__What to produce__:
After reading the data below, copy out every line that contains the word "backend".

__Information given__:
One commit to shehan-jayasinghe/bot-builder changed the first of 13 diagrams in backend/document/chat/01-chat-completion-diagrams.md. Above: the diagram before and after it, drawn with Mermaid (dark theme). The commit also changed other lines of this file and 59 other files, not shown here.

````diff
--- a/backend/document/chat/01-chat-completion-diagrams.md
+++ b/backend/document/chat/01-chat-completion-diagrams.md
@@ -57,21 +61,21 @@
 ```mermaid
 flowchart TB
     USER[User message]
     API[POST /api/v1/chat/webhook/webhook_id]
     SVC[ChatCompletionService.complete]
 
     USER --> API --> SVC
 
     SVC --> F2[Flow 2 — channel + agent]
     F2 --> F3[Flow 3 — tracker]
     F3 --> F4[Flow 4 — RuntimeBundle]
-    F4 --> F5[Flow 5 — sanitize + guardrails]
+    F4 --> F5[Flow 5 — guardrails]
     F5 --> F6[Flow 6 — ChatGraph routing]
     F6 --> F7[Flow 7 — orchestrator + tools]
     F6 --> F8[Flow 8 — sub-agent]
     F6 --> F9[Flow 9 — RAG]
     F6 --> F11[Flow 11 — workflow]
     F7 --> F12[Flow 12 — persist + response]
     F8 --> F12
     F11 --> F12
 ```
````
==
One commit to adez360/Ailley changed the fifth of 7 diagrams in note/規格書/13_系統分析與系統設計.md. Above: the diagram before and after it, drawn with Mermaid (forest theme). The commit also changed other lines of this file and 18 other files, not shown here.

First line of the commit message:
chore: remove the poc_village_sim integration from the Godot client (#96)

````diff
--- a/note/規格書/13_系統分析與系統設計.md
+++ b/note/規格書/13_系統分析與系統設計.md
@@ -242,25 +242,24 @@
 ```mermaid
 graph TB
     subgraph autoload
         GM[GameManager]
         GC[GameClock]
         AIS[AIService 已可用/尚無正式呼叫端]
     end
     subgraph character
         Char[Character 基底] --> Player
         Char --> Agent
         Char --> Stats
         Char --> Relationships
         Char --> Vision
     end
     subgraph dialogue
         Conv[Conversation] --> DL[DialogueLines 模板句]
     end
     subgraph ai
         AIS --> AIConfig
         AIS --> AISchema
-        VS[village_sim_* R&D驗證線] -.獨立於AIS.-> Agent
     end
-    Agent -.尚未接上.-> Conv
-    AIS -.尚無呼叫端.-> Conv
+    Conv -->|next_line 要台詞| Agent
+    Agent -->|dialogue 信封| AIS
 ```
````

__Exercise response__:
One commit to shehan-jayasinghe/bot-builder changed the first of 13 diagrams in backend/document/chat/01-chat-completion-diagrams.md. Above: the diagram before and after it, drawn with Mermaid (dark theme). The commit also changed other lines of this file and 59 other files, not shown here.
--- a/backend/document/chat/01-chat-completion-diagrams.md
+++ b/backend/document/chat/01-chat-completion-diagrams.md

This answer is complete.